Top tips on lowering summer electricity bill
June 16, 2012 at 1:16 a.m.
Updated June 17, 2012 at 1:17 a.m.
From pool parties to the school year's end and possible trips to the beach, there are good things that come with a South Texas summer. But, with the season's rising temperatures often comes rising electric bills.
Luckily, there are easy ways for people to conserve energy and save a bit of green, said Julie Bedsole, who works with Nueces Electric Cooperative's corporate communications department.
"Investing a little bit of money will save people a lot in the long run," she said, noting savings can equal about $358 per year. "It might just be $20 to $25 per bill, but think what you can do with that money."
Here are some tips for keeping energy costs down during those scorching summer months.
Be thoughtful with the thermostat.
Keep the home warmer than usual when you're away, and around the 78 or 80-degree mark when home.
Consider a programmable thermostat, which allows you to set how cool the home will be at different times of the day.
Avoid setting the thermostat lower than normal when turning on the air conditioner. It will not cool the home faster, and could result in heftier bills.
Check the home for basic repairs.

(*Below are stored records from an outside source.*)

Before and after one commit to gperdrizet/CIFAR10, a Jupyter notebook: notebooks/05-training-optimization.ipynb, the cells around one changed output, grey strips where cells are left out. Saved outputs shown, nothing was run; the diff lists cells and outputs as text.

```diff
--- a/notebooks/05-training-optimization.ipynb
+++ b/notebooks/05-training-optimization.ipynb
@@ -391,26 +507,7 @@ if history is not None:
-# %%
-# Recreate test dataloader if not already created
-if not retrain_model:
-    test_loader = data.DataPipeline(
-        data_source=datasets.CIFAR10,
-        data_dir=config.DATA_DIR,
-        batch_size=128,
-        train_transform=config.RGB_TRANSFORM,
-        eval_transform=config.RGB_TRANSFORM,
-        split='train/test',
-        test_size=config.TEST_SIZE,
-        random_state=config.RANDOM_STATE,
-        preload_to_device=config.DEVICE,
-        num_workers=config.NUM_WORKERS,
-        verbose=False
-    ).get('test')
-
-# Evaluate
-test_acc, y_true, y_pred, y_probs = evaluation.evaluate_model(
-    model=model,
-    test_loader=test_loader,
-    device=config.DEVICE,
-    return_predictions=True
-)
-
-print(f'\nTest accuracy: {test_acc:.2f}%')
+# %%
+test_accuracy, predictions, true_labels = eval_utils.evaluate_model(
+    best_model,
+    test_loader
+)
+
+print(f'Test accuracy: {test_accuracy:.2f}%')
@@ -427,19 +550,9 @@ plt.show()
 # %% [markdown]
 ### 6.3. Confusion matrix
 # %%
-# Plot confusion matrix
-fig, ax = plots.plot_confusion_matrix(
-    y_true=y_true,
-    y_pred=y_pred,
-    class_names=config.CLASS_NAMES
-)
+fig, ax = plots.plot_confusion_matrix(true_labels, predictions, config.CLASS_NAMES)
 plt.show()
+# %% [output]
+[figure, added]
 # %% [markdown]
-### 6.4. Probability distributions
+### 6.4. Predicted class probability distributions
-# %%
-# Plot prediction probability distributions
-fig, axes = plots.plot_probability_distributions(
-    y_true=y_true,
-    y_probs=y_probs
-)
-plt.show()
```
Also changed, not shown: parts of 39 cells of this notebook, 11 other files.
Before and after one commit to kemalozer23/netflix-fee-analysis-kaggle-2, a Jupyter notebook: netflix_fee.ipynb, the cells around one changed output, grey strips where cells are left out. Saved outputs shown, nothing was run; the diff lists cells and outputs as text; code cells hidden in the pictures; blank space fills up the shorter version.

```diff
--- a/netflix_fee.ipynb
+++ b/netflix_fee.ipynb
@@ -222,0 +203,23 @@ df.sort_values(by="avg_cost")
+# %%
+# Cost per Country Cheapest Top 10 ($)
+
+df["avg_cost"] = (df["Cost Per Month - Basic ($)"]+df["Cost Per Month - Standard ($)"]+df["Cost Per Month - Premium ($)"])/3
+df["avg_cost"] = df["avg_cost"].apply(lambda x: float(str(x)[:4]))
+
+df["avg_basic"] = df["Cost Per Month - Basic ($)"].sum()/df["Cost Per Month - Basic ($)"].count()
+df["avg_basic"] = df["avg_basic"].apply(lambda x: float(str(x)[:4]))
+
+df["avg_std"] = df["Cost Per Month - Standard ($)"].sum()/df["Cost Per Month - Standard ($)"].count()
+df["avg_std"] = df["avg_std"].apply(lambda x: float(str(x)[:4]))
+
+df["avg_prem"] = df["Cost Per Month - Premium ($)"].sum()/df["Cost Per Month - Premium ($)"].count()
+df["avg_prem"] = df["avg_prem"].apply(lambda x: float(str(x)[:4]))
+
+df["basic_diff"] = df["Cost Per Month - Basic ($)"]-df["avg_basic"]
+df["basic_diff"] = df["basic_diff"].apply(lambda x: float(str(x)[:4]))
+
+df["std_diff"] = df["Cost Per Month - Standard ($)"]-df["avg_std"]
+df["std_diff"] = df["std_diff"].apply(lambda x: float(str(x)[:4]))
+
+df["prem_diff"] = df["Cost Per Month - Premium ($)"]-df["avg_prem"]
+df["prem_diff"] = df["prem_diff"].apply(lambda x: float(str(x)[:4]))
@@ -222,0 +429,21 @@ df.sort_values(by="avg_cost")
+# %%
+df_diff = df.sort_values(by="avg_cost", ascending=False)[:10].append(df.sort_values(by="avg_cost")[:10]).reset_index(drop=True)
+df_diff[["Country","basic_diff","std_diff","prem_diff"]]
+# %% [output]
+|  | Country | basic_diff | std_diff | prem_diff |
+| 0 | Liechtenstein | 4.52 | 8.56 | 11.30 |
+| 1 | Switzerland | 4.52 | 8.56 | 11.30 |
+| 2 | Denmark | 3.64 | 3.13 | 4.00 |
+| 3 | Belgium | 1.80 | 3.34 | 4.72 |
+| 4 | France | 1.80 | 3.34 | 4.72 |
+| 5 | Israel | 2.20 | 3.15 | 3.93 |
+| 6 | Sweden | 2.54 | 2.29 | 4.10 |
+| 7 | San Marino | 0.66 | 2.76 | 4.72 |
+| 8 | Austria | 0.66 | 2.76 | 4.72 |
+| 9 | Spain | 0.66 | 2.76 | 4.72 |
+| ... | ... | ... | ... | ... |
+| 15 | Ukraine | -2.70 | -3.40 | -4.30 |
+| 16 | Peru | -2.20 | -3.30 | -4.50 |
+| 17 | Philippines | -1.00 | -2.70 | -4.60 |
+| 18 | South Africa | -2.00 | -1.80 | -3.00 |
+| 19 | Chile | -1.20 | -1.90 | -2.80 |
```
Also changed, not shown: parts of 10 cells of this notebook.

Have proper weather stripping around windows and doors to keep cool air in, and warm air out.
Check the home's insulation, especially in the attic, and make updates if necessary. Also make sure the garage is insulated, since going in and out daily can really warm the home.
Consider energy-efficient windows, which provide insulation and keep warmer air outside.
Have your air conditioner serviced annually to keep things running smoothly.
Mind the appliances.
Avoid using the oven on hot days and remember the microwave uses two-thirds less energy than your stove.
Unplug electronics when not in use. Even when they're off, they still draw out electricity when plugged in.
Wash only full loads of laundry and clothing, and air dry them when possible.
Use fans and natural light to your advantage.
Allowing natural light into the home eliminates the need for indoor lights during the day. When you do need light, use fluorescent bulbs, which are up to 75 percent more efficient and save on bills.
Using a ceiling fan allows you to increase the thermostat setting by about four degrees with no noticeable temperature change.
Turn fans off when you leave the room, since they cool people through a wind chill effect, and not by cooling the room itself.
Ventilation fans in the bathroom, kitchen and laundry room can help eliminate extra heat that could otherwise warm the house. Make sure they're ventilated to the outside.
Evaluate your energy plan.
Know what your plan involves, such as price per kilowatt hour, any added benefits, etc.
Don't be afraid to look around at other plans that might better suit your needs.
The website PowerToChoose.org offers people the ability to compare companies, evaluate their options and make educated decisions.
Sources: Julie Bedsole, corporate communications with Nueces Electric Cooperative, Claire Monaghan, spokeswoman with CPL Energy, CPL Retail Energy, Energy Saving Tips guide and the United States Department of Energy website